You've created an unrealistic planIf you want your budget to work, you need to be realistic about your spending. For example, if your bank statements indicate that you typically spend $600 a month on groceries for a family of four, then cutting back to $550 a month can be a realistic goal (saving you $50 a month). However, if you set unrealistic goals (let's say spending only $400 a month on food), you're just setting yourself up to fail. When learning how to make a budget in the beginning, it's best to take small steps toward setting spending limits. You can always make adjustments.
You're not accurately tracking all of your spendingCreating a written budget means nothing if you ignore the predetermined limits that you've set for yourself. After all, isn't that the very reason why you created a budget? To ensure that you're staying on track, consider taking the time at the end of each week to add up your purchases or totals in each category. For example, if you find that you've exhausted more than half of your grocery budget and the month is only half over, then you need to make some adjustments. This means getting creative with some of the best ways to save money and by stretching your food budget so that it lasts the entire month.
You're not including all of your expenses

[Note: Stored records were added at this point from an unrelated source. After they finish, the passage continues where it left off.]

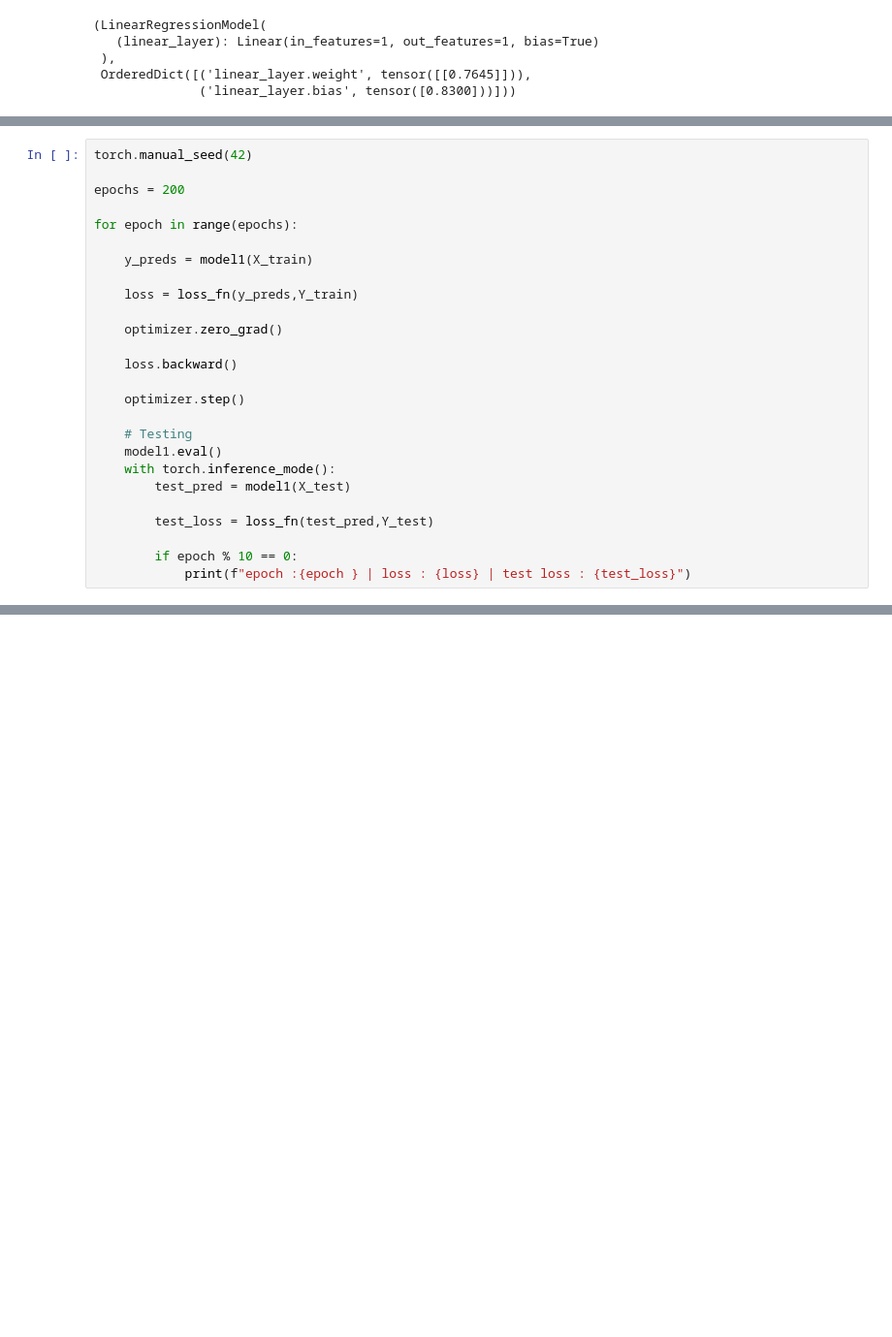
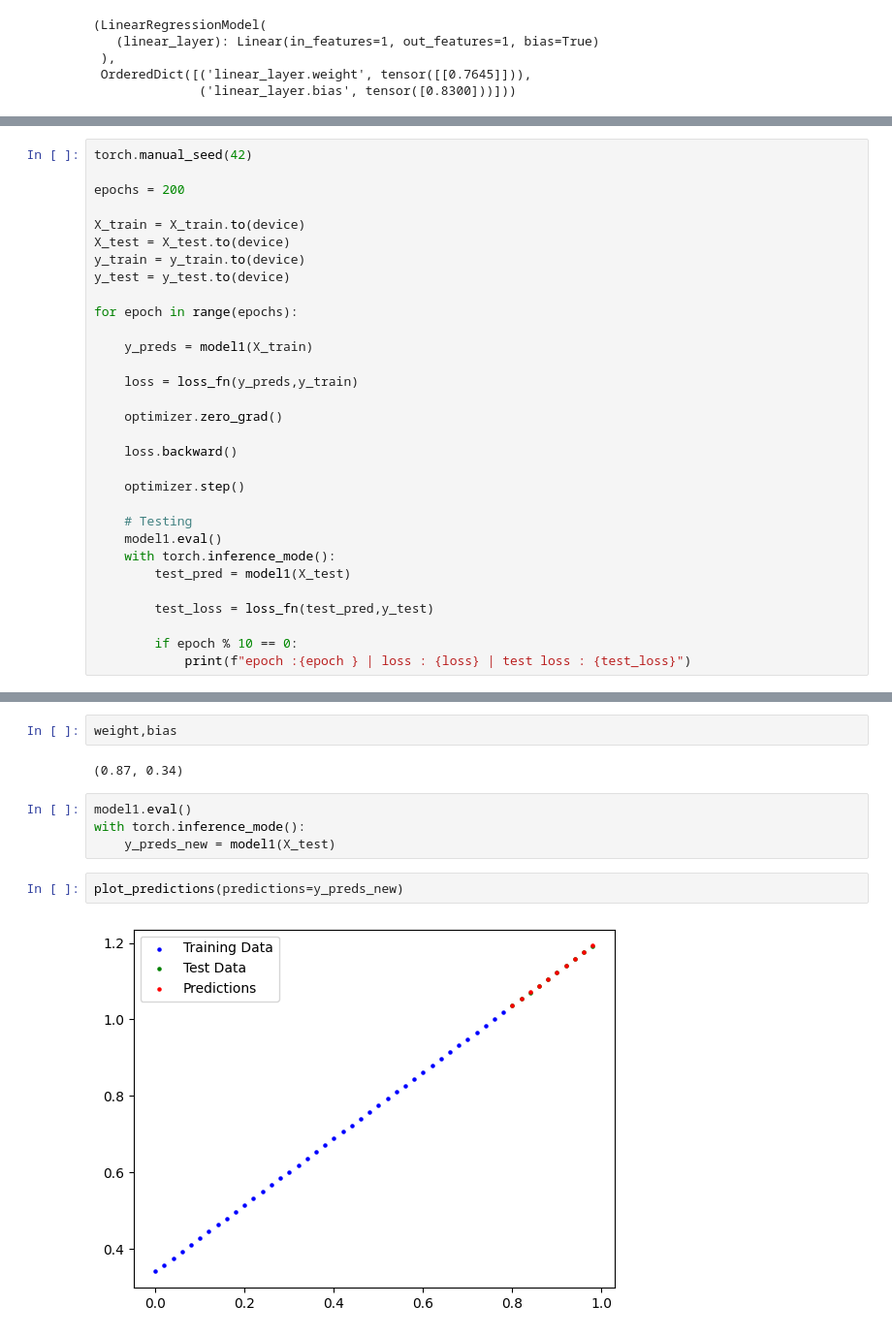
Before and after one commit to Parth-G27/Pytorch-work, a Jupyter notebook: pytorch_workflow/linear_regression.ipynb, the cells around one changed output, grey strips where cells are left out. Shown at 97% size. Drawn from its saved outputs; the diff is of its cells as text; blank space fills up the shorter version.

```diff
--- a/pytorch_workflow/linear_regression.ipynb
+++ b/pytorch_workflow/linear_regression.ipynb
@@ -80,11 +80,16 @@ torch.manual_seed(42)
 
 epochs = 200
 
+X_train = X_train.to(device)
+X_test = X_test.to(device)
+y_train = y_train.to(device)
+y_test = y_test.to(device)
+
 for epoch in range(epochs):
 
     y_preds = model1(X_train)
 
-    loss = loss_fn(y_preds,Y_train)
+    loss = loss_fn(y_preds,y_train)
 
     optimizer.zero_grad()
 
@@ -97,7 +102,7 @@ for epoch in range(epochs):
     with torch.inference_mode():
         test_pred = model1(X_test)
 
-        test_loss = loss_fn(test_pred,Y_test)
+        test_loss = loss_fn(test_pred,y_test)
 
         if epoch % 10 == 0:
             print(f"epoch :{epoch } | loss : {loss} | test loss : {test_loss}")
@@ -105,0 +135,12 @@ RuntimeError: mat1 and mat2 shapes cannot be multiplied (1x40 and 1x1)
+# %%
+weight,bias
+# %% [output]
+(0.87, 0.34)
+# %%
+model1.eval()
+with torch.inference_mode():
+    y_preds_new = model1(X_test)
+# %%
+plot_predictions(predictions=y_preds_new)
+# %% [output]
+[figure, added]
```
Also changed, not shown: parts of 10 cells of this notebook, 1 other file.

If you're not including all of your monthly expenses, your written budget isn't going to work as anticipated. You must be able to plan for almost any expense that will come up during any given month. For example, you may have budgeted for gasoline expenses each month, but what about oil changes? And don't forget about services such as haircuts for the family and medical copays for office visits and prescriptions. Be sure to factor in irregular payments that may include quarterly insurance or tax payments, or annual birthday gift expenditures. To create an all-inclusive budget, get out your calendar and brainstorm any expenses that are expected to arrive in the next 30 days.
A written budget serves as a plan for the money you work so hard to earn. If budgeting hasn't worked in the past, it might be time to give it another try. You have nothing to lose and a lot to gain!
1. The 2017 Consumer Financial Literacy Survey, Harris Poll, 2017